Cara C. Bachenheimer, JD, is an attorney with the Health Care Group at Brown & Fortunato, a law firm with a national health care practice based in Texas, where she heads up the firm’s Government Affairs Practice. Bachenheimer’s practice focuses on federal lobbying activities with Congress, the Administration, and federal regulatory agencies, such as CMS, FDA, IRS, and FAA. She can be reached at (806) 345-6321 or firstname.lastname@example.org.
Jeffrey S. Baird, JD, is chairman of the Health Care Group at Brown & Fortunato, a law firm with a national health care practice based in Texas. He represents pharmacies, infusion companies, HME companies, manufacturers, and other health care providers throughout the United States. Baird is Board Certified in Health Law by the Texas Board of Legal Specialization and can be reached at (806) 345-6320 or email@example.com.

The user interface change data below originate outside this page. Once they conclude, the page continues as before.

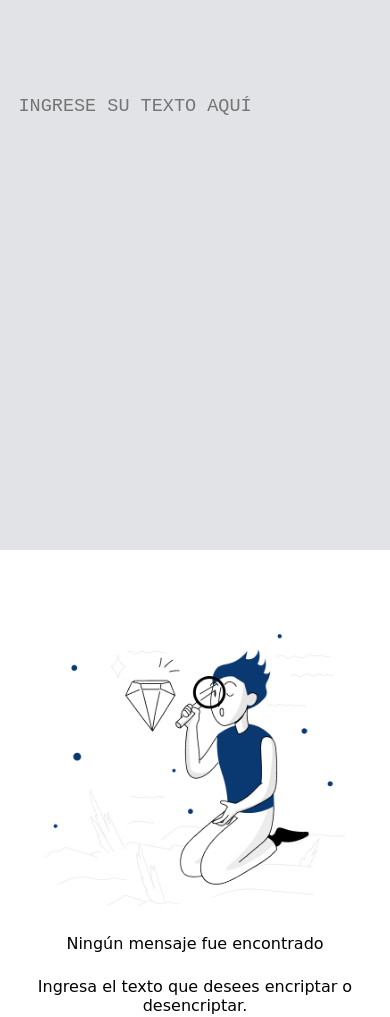
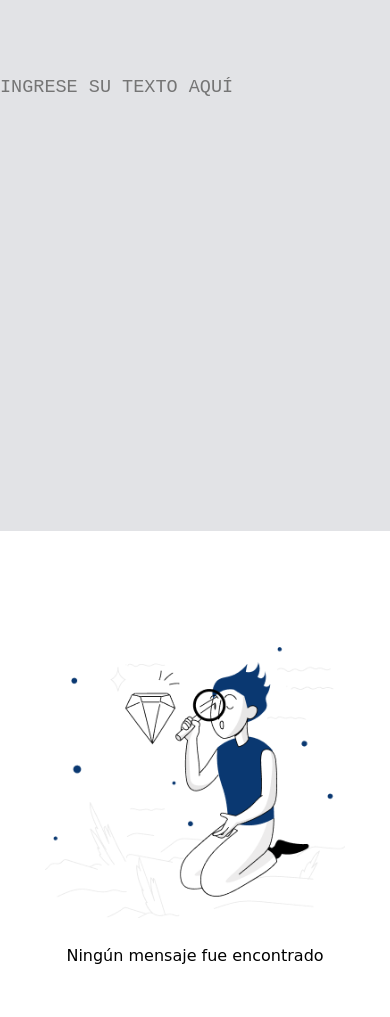
Before and after one commit to JoaquinBaltazarRodriguez/Encriptador-de-texto, a plain HTML site: page index.html in a window 390 px wide. Shown: the part 83-1100 px from the top of the page. Drawn offline with Linux system fonts and the light colour scheme.

```diff
--- a/index.html
+++ b/index.html
@@ -27,7 +27,7 @@
             <div class="container-texto-encriptado">
                 <img class="imagen-muñeco" src="image/Muñeco.png">
                 <p class="not-found">Ningún mensaje fue encontrado</p>
-                <p>Ingresa el texto que desees encriptar o desencriptar.</p>
+                <p class="instruccion">Ingresa el texto que desees encriptar o desencriptar.</p>
             </div>
         </section>
 
--- a/style.css
+++ b/style.css
@@ -223,6 +223,10 @@
     margin-top: 1.5em;
 }
 
+.instruccion {
+    display: none;
+}
+
 .mensaje-usuario {
     width: 100vw;
     height: 450px;
@@ -238,7 +242,7 @@
     height: 100%;
     width: 100%;
     font-size: 18.5px;
-    margin: 1em 0 0 1em;
+    margin: 0;
 }
 
 .seccion-botones-encriptado {
```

AAHOMECARE’S EDUCATIONAL WEBINAR
Negotiating Managed Care Contracts
Presented by: Jeffrey S. Baird, Esq., Brown & Fortunato & Colleen T. Byrom, Esq., Brown & Fortunato
Tuesday, April 25, 2023
1:30-2:30 p.m. CENTRAL TIME
Approximately 50% of Medicare beneficiaries are signed up with Medicare Advantage Plans (“MAPs”), while approximately 70% of Medicaid beneficiaries are signed up with Medicaid Managed Care Plans (“MMCPs”). These percentages are increasing. MAPs and MMCPs work essentially the same way: (i) the government health care program contracts with a “Plan” that is owned by an insurance company; (ii) the Plan signs up patients; (iii) the Plan signs contracts with hospitals, physicians, DME suppliers and other providers; and (iv) the government program pays the Plan that, in turn, pays the providers. In order to serve MAP and MMCP patients, DME suppliers must sign managed care contracts. In so doing, the supplier needs to be careful. Not only must the contract provide sufficient reimbursement to the supplier, but the contract will have some “trap” provisions that may be harmful to the supplier. This program will discuss the most important provisions that are contained in managed care contracts, such as covered services, medical necessity, passive amendments, incorporation of collateral documents, set-off, remedy for delay in payment, and payment forfeiture for late claims. The program will discuss how the supplier can negotiate with Plans; and the discussion will point out the provisions that are often non-negotiable and the provisions that are open to negotiation.